What I experienced in the person of my spiritual teacher (founder of Ananda and direct disciple of Paramhansa Yogananda), Swami Kriyananda,, was an aura or attitude of one who was loving by nature and by temperament. When we simply and without outer condition including the condition of being loved by another or being in the presence of a loved one, feel "loving," this, for me, is the experience of love.

It is an inner state that is hardly distinguishable from inner joy and it is effervescent. It simply bubbles over, as it were, in a mellow light of kindness. Whereas as joy might incline in the direct of energy, even laughter, and may bubble "up and down," love bubbles outward you might say spherically, calmly, and with warmth. Joy is "gay" and love is "warm." But they are, essentially, like two sides of a coin: distinguishable but connected.

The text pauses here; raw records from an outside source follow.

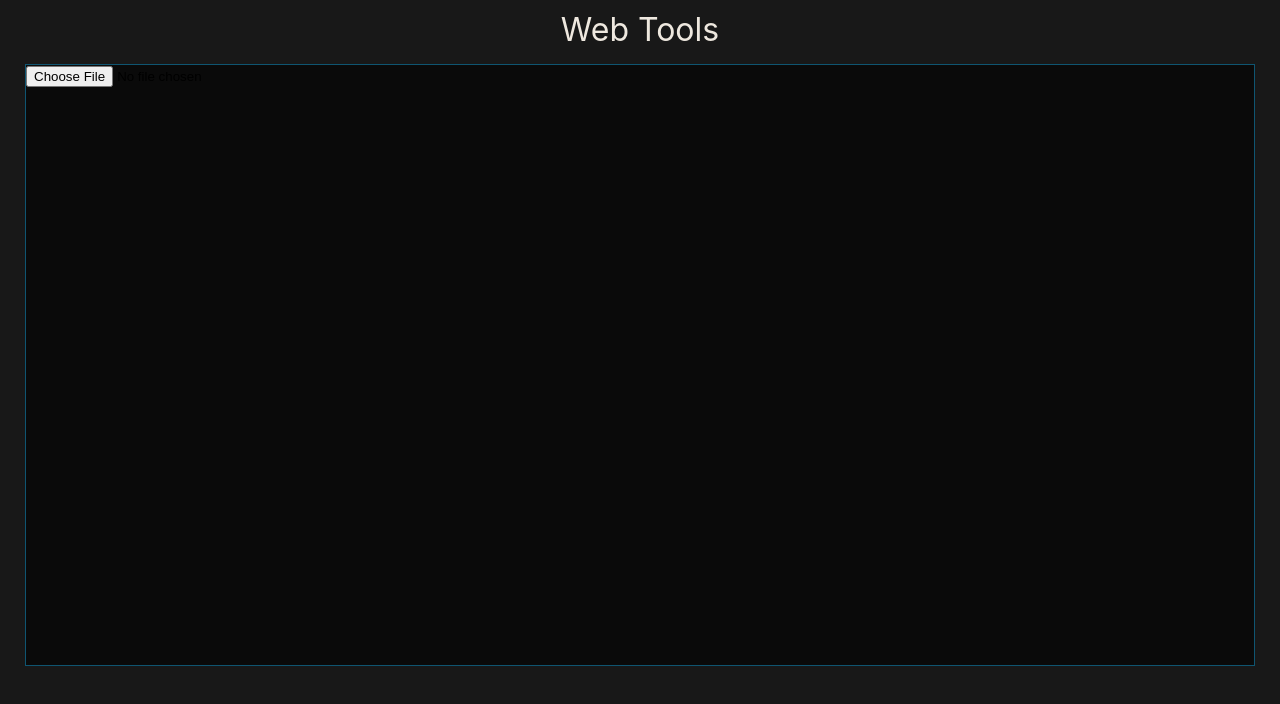
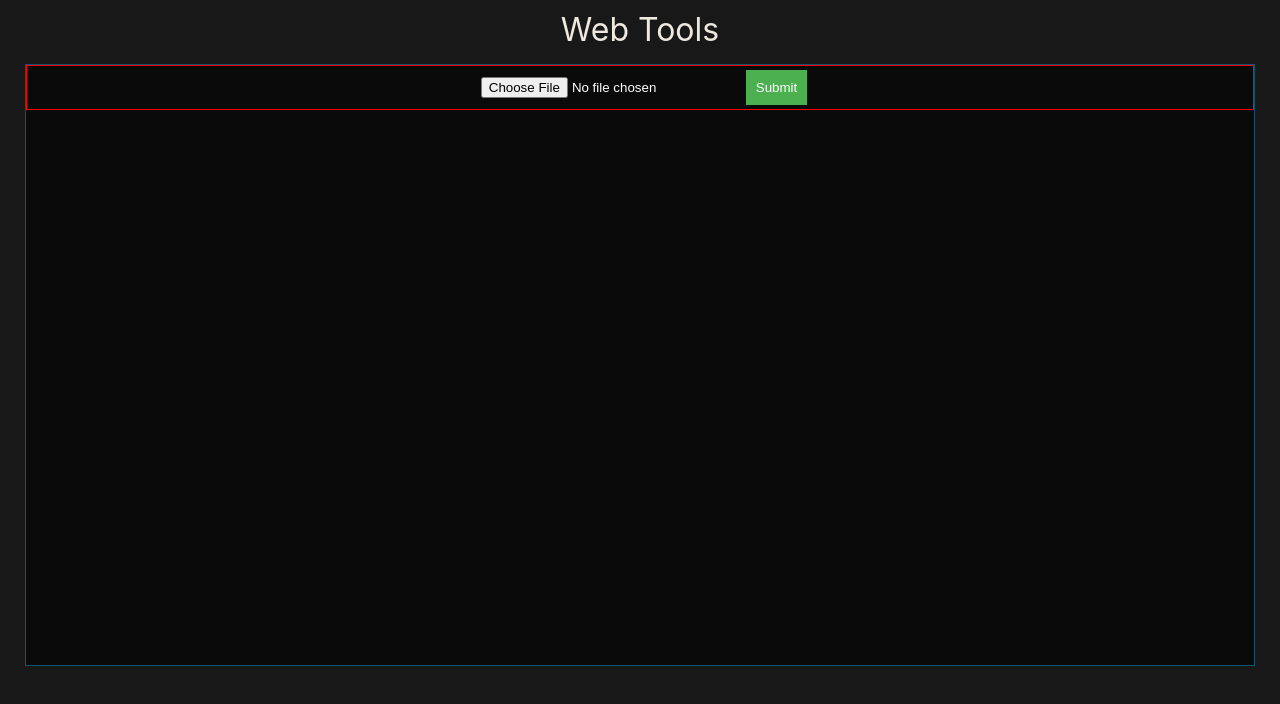
Before and after one commit to anvinraj/web-tools, a React (Create React App) app in the folder WebToolsFrontend/web_tools_ui/: page / in a window 1280 px wide. Both pictures are taken after a click on the link "Image details Extraction". Shown: the top 704 px of the page. Built offline with nearby package versions, Linux system fonts and the light colour scheme.

Commit message:
file button updation

```diff
--- a/WebToolsFrontend/web_tools_ui/src/Components/Home.js
+++ b/WebToolsFrontend/web_tools_ui/src/Components/Home.js
@@ -9,7 +9,8 @@ class Home extends Component{
         this.state={
             formBoxVisible:false,
             imageUploadForm:false,
-            videoUploadForm:false
+            videoUploadForm:false,
+            selectedFile:null
         };
     }
 
@@ -26,6 +27,13 @@ class Home extends Component{
 
     }
 
+    chooseFile = (event) =>{
+      console.log(event.target.files[0]);
+      this.setState({
+        selectedFile:URL.createObjectURL(event.target.files[0])
+      })
+    }
+
     render(){
         return(
             <div className="body">
@@ -40,9 +48,10 @@ class Home extends Component{
                 </div>
                 :
                 <div className="mainBox">
-
-                    <input type="file"/>
-
+                    <div className="fileBox" >
+                      <input type="file" onChange={this.chooseFile}/>
+                      <input type="submit"/>
+                    </div>
                 </div>
                 }
             </div>
--- a/WebToolsFrontend/web_tools_ui/src/css_styles/Home.css
+++ b/WebToolsFrontend/web_tools_ui/src/css_styles/Home.css
@@ -46,3 +46,32 @@
 a{
     text-decoration: none;
 }
+
+
+
+input[type=file]{
+  /* background-color: #4CAF50; */
+  border: none;
+  color: white;
+  padding: 10px;
+  text-decoration: none;
+  cursor: pointer;
+}
+
+
+input[type=button], input[type=submit], input[type=reset] {
+  background-color: #4CAF50;
+  border: none;
+  color: white;
+  padding: 10px;
+  text-decoration: none;
+  margin: 4px 2px;
+  cursor: pointer;
+}
+
+.fileBox{
+  border:1px solid red;
+  text-align: center;
+  align-items: center;
+  align-content: center;
+}
```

Spiritually speaking, however, it is deemed safer to focus more on joy than on love because we are so invested by habit towards conditional love. At Ananda Village in California (Ananda's first intentional community), a rule, honored in the breach, is that new members in training (who are single) are asked to not enter into new relationships during their year of training. As one enters the spiritual path and the inner experience of meditation, one works on developing and expressing devotion: love for God. In the awakening of the heart's natural love, its long-established habit of affixing itself to an outer, human form too often means that one "falls in love with the first person one meets!" This is very distracting to the one-pointed focus of one's year of spiritual transition! Like Queen Titania in Shakespeare's play, A Midsummer's Night Dram, the pixie dust of spiritual awakening (of kundalini) can accidentally cause us to mistake the form for the spirit behind the form.

This tendency includes the tendency to place a spiritual teacher or other devotees on a pedestal of one's own making. You can guess what the "end of that story" always comes to! The same ending that infatuation comes to!

So, yes, seeking joy is safer. The litmus test of unconditional love has two sides like that coin: the effervescence of a loving nature and the adamantine ability to accept impartially criticism, dislike, hatred and even injury from others without responding in kind.

"I love you" means I love you as a manifestation of God in human form, and as a reflection of the divine love I feel in my own heart.

Happy Valentine's Day (weekend),

Swami Hrimananda aka Hriman aka Terry aka your own Self!